Edit tracking data:
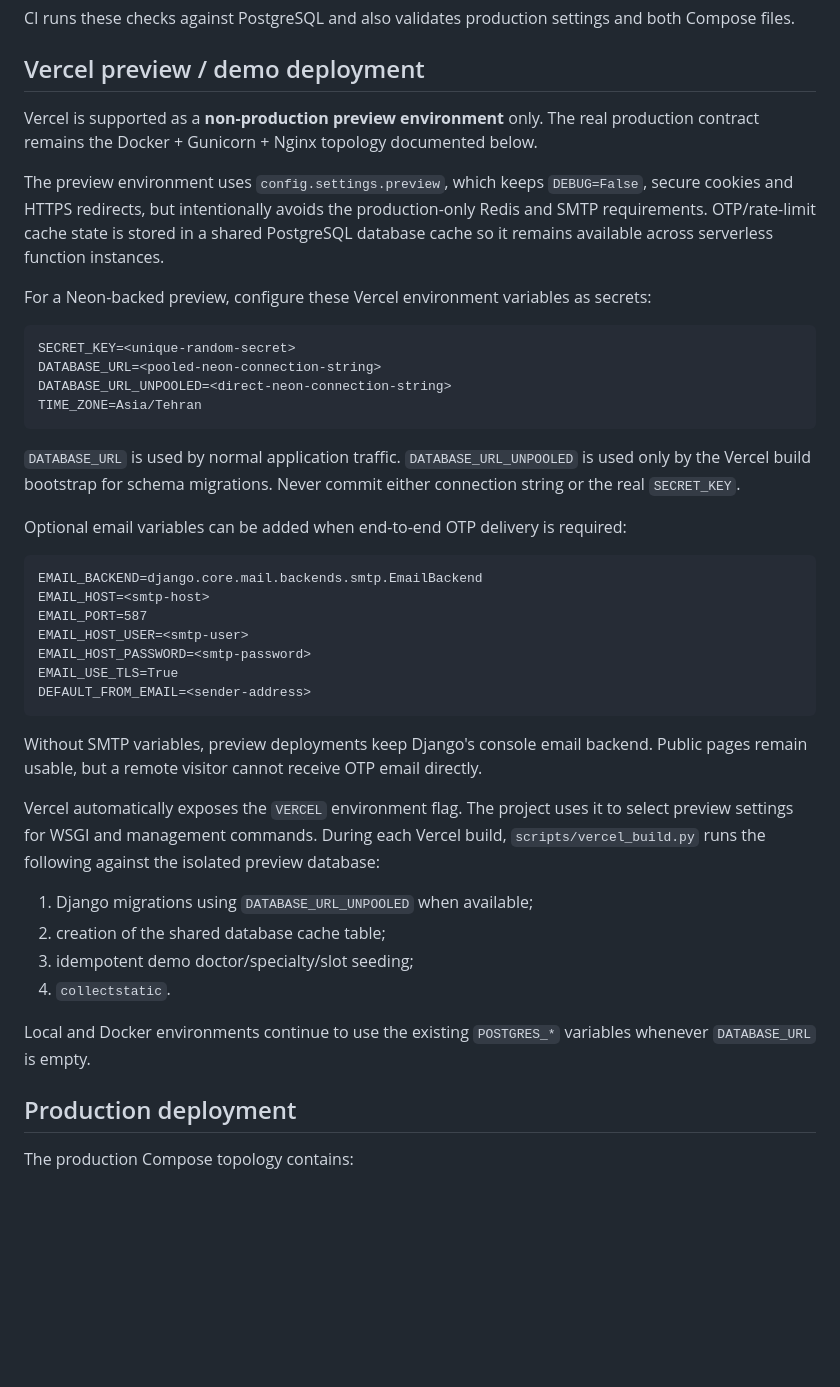
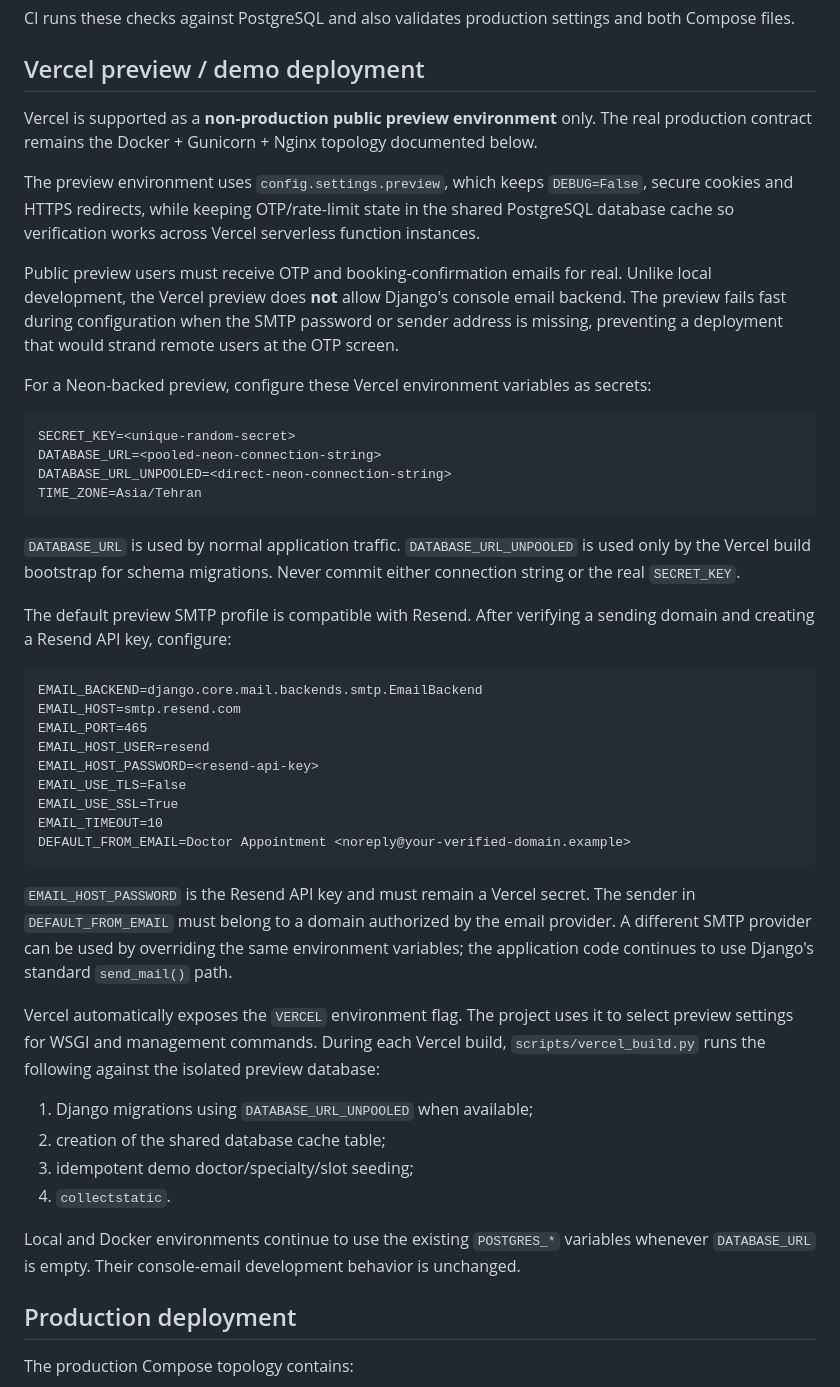
Before and after one commit to SARD-81/doctor-appointment-system, a Markdown page: README.md, the part around the change. Rendered like a GitHub page; blank space fills up the shorter version.

Commit message:
docs(preview): require real OTP email delivery

````diff
--- a/README.md
+++ b/README.md
@@ -125,13 +125,17 @@ Compose files.
 
 ## Vercel preview / demo deployment
 
-Vercel is supported as a **non-production preview environment** only. The real production
-contract remains the Docker + Gunicorn + Nginx topology documented below.
+Vercel is supported as a **non-production public preview environment** only. The real
+production contract remains the Docker + Gunicorn + Nginx topology documented below.
 
 The preview environment uses `config.settings.preview`, which keeps `DEBUG=False`, secure
-cookies and HTTPS redirects, but intentionally avoids the production-only Redis and SMTP
-requirements. OTP/rate-limit cache state is stored in a shared PostgreSQL database cache
-so it remains available across serverless function instances.
+cookies and HTTPS redirects, while keeping OTP/rate-limit state in the shared PostgreSQL
+database cache so verification works across Vercel serverless function instances.
+
+Public preview users must receive OTP and booking-confirmation emails for real. Unlike
+local development, the Vercel preview does **not** allow Django's console email backend.
+The preview fails fast during configuration when the SMTP password or sender address is
+missing, preventing a deployment that would strand remote users at the OTP screen.
 
 For a Neon-backed preview, configure these Vercel environment variables as secrets:
 
@@ -146,20 +150,25 @@ TIME_ZONE=Asia/Tehran
 by the Vercel build bootstrap for schema migrations. Never commit either connection string
 or the real `SECRET_KEY`.
 
-Optional email variables can be added when end-to-end OTP delivery is required:
+The default preview SMTP profile is compatible with Resend. After verifying a sending
+domain and creating a Resend API key, configure:
 
 ```text
 EMAIL_BACKEND=django.core.mail.backends.smtp.EmailBackend
-EMAIL_HOST=<smtp-host>
-EMAIL_PORT=587
-EMAIL_HOST_USER=<smtp-user>
-EMAIL_HOST_PASSWORD=<smtp-password>
-EMAIL_USE_TLS=True
-DEFAULT_FROM_EMAIL=<sender-address>
+EMAIL_HOST=smtp.resend.com
+EMAIL_PORT=465
+EMAIL_HOST_USER=resend
+EMAIL_HOST_PASSWORD=<resend-api-key>
+EMAIL_USE_TLS=False
+EMAIL_USE_SSL=True
+EMAIL_TIMEOUT=10
+DEFAULT_FROM_EMAIL=Doctor Appointment <noreply@your-verified-domain.example>
 ```
 
-Without SMTP variables, preview deployments keep Django's console email backend. Public
-pages remain usable, but a remote visitor cannot receive OTP email directly.
+`EMAIL_HOST_PASSWORD` is the Resend API key and must remain a Vercel secret. The sender in
+`DEFAULT_FROM_EMAIL` must belong to a domain authorized by the email provider. A different
+SMTP provider can be used by overriding the same environment variables; the application
+code continues to use Django's standard `send_mail()` path.
 
 Vercel automatically exposes the `VERCEL` environment flag. The project uses it to select
 preview settings for WSGI and management commands. During each Vercel build,
@@ -171,7 +180,7 @@ preview settings for WSGI and management commands. During each Vercel build,
 4. `collectstatic`.
 
 Local and Docker environments continue to use the existing `POSTGRES_*` variables whenever
-`DATABASE_URL` is empty.
+`DATABASE_URL` is empty. Their console-email development behavior is unchanged.
 
 ## Production deployment
 
````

--- Problem description ---
Give the number of lines above that include "sender". Write nothing else.

--- Output of the task ---
3